Thailand’s domestic raw milk supply is insufficient to meet the country’s demand as almost all domestic raw milk supply is directed toward producing liquid milk for ready-to-drink milk and school milk. Thailand’s major dairy exports are pasteurized and ultra-high-temperature (UHT) milk, condensed milk, evaporated milk, ice cream, drinking yogurt, yogurt, and butter. Almost all of Thailand’s dairy exports are produced from imported dairy products including concentrated milk and cream (skimmed and whole milk powder). These are important raw materials for Thailand’s dairy food processing. The country’s major export markets are ASEAN countries including Myanmar, Laos, Cambodia, Malaysia, Singapore, and Philippines. In 2019, Thailand exported U.S. $389 million of dairy products, an 8.7 percent increase from the previous year.
The value of imported dairy products was U.S. $807 million in 2019. Imports of dairy products have grown at a compound annual growth rate (CAGR) of 2.3 percent by value since 2010. The top three leading exporters of dairy products to Thailand are New Zealand (40.6 percent market share), Australia (11.1 percent), and the United States (6.6 percent). New Zealand and Australia together make up about 50 percent of Thailand’s dairy imports and have free trade agreements (FTAs) with Thailand.
The Thailand Australia Free Trade Agreement (TAFTA) went into effect on January 1, 2005, while the Thailand New Zealand Closer Economic Partnership (TNZCEP) became effective on July 1, 2005. These two free trade agreements are the most comprehensive in product coverage and are the first bilateral trade agreements into which Thailand has entered. These FTAs provide significant quantities of duty-free dairy product access to Thailand in ways that will make it challenging for U.S. dairy exporters to compete.
Import tariffs and import quotas under Special Safeguard measures (SSG) for Australian and New Zealand dairy products, such as whole milk powder, whey, cheese, and anhydrous milk, were eliminated under TAFTA and TNZCEP on January 1, 2021, while import tariffs and import quotas for milk and cream, flavored milk, and skim milk powder will be eliminated in 2025. Thailand imported U.S. $327.7 million worth of dairy products from New Zealand in 2019 and U.S. $89.2 million worth of dairy products from Australia. Thailand’s dairy imports from New Zealand have grown at a compound annual growth rate (CAGR) of 5.2 percent by volume and 2.7 percent by value since 2010, which is more than the growth of dairy imports from all countries.
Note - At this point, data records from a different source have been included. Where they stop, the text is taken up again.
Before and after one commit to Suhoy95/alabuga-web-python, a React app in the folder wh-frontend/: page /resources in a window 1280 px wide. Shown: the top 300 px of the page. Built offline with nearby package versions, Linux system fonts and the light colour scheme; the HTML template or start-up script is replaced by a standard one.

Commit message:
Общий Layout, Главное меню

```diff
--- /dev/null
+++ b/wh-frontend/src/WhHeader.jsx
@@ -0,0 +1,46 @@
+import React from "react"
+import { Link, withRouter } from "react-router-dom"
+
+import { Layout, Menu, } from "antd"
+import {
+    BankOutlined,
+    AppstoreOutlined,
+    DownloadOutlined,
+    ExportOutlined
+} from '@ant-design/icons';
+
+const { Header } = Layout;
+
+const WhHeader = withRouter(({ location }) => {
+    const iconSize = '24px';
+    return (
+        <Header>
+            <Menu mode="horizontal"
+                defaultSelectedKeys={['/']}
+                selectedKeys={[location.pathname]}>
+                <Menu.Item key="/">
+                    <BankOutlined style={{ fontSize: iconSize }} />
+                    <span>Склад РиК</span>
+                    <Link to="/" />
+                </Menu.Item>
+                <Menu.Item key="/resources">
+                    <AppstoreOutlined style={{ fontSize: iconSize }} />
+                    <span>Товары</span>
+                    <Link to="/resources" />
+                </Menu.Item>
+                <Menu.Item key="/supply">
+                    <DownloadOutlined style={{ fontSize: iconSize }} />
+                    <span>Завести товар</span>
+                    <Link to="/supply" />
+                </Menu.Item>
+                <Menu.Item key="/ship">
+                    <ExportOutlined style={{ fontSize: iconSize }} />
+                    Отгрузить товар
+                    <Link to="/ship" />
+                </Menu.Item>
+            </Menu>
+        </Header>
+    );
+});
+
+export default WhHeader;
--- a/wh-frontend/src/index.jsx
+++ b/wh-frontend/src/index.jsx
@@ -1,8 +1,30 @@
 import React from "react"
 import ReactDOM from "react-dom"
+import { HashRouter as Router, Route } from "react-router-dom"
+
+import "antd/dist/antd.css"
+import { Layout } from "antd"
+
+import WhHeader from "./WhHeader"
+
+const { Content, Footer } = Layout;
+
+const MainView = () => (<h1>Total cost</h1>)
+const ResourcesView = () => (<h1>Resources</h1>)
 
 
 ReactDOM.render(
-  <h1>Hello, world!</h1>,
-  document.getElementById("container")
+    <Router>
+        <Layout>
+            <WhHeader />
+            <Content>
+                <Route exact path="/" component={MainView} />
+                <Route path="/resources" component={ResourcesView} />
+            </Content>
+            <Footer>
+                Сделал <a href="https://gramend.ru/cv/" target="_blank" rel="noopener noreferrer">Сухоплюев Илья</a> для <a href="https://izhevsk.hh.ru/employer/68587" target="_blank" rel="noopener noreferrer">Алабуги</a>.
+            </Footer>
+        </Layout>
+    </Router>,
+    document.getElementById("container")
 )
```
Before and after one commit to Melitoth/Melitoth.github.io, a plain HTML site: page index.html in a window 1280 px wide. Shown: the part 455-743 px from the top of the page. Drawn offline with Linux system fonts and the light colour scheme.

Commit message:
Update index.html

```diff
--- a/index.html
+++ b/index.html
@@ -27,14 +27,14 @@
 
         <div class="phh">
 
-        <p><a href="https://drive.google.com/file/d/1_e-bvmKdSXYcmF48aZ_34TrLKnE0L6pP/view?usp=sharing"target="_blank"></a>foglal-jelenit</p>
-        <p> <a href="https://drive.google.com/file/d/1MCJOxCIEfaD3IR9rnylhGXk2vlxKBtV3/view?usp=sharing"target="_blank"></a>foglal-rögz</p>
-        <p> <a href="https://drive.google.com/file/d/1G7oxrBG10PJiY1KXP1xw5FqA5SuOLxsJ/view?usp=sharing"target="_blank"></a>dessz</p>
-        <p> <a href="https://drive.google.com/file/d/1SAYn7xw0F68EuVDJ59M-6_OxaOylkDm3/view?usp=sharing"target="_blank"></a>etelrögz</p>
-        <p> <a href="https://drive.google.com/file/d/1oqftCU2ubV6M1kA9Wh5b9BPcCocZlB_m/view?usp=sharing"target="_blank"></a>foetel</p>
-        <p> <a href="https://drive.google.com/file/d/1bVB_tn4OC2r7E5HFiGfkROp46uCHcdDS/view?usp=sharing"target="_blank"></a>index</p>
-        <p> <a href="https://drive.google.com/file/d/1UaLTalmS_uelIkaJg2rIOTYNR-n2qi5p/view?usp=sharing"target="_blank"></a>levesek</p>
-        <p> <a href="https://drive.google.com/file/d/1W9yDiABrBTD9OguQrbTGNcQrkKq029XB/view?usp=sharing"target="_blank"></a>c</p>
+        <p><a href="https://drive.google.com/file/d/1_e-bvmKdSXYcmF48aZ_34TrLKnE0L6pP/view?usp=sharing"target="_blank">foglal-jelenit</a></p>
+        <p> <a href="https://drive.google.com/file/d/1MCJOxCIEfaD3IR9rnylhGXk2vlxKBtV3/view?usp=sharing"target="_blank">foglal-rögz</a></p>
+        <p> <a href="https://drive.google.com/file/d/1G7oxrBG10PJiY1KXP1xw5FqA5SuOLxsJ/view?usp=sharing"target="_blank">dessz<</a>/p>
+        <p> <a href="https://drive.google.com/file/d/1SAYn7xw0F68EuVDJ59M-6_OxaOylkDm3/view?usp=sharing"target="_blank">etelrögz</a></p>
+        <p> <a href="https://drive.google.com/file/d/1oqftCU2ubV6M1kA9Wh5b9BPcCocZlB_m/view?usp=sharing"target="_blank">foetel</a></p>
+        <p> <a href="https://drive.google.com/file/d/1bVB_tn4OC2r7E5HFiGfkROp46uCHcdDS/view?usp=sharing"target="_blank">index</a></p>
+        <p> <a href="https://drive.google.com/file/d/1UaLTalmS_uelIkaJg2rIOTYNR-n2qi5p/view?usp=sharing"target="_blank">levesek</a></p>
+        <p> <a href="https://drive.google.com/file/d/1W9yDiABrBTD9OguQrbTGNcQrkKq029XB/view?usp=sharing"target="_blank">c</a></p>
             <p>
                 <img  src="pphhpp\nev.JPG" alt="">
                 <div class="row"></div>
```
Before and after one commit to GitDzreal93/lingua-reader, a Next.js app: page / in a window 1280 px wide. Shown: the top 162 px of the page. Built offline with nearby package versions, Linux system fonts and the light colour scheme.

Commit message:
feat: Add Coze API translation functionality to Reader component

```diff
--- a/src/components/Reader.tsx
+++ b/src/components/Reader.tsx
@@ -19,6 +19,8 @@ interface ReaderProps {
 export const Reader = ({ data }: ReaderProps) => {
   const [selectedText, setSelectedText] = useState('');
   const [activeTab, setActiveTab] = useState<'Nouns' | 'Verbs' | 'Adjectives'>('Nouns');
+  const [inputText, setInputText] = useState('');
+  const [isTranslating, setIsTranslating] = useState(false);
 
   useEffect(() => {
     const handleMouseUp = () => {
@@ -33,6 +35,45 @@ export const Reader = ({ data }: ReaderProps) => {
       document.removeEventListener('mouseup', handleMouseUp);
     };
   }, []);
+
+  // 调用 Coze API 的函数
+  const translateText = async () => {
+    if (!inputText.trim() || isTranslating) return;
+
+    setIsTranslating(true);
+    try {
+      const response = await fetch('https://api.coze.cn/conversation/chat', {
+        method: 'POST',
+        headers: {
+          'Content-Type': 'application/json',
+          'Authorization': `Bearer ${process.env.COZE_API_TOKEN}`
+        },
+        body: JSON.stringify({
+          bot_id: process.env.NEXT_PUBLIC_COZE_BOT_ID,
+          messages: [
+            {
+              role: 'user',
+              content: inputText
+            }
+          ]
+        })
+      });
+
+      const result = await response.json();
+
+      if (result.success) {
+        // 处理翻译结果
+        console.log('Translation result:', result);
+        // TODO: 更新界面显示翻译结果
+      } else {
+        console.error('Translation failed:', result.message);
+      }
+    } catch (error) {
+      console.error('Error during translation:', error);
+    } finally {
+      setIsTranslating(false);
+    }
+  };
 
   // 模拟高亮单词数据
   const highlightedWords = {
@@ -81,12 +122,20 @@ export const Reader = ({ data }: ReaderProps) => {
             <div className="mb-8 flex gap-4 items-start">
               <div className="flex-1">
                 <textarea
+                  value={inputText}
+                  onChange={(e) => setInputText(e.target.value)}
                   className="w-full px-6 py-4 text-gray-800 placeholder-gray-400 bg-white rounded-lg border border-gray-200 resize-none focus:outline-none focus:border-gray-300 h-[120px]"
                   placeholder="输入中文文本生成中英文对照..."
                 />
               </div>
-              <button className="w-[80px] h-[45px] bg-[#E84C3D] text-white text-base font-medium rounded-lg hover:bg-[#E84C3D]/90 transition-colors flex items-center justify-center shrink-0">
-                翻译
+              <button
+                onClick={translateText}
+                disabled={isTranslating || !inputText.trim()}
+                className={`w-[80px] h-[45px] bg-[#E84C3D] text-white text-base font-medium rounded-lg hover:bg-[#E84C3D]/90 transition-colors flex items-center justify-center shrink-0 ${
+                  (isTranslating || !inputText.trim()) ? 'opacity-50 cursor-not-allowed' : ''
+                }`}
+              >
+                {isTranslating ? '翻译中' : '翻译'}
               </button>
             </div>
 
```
Dairy import from all countries grew at a CAGR of 4.6 percent in volume and 2.3 percent by value since 2010. Thailand’s main dairy imports from New Zealand are whole milk powder, skim milk powder, butter, buttermilk, caseinates, whey, and cheese.
Milk processing in Thailand is dominated by large processing businesses such as CP Meiji, Nestle, FrieslandCampina Thailand, The Thai Dairy Industry, and Dutch Mill. These companies are also the largest importers of dairy products, which they use as ingredients in their recombined milk products and other dairy foods destined for the domestic market and for export. Total removal of tariffs and special safeguards of Australian and New Zealand dairy ingredients will significantly reduce the costs of their dairy products used as ingredients. Read the full report from the USDA Foreign Agricultural Service HERE.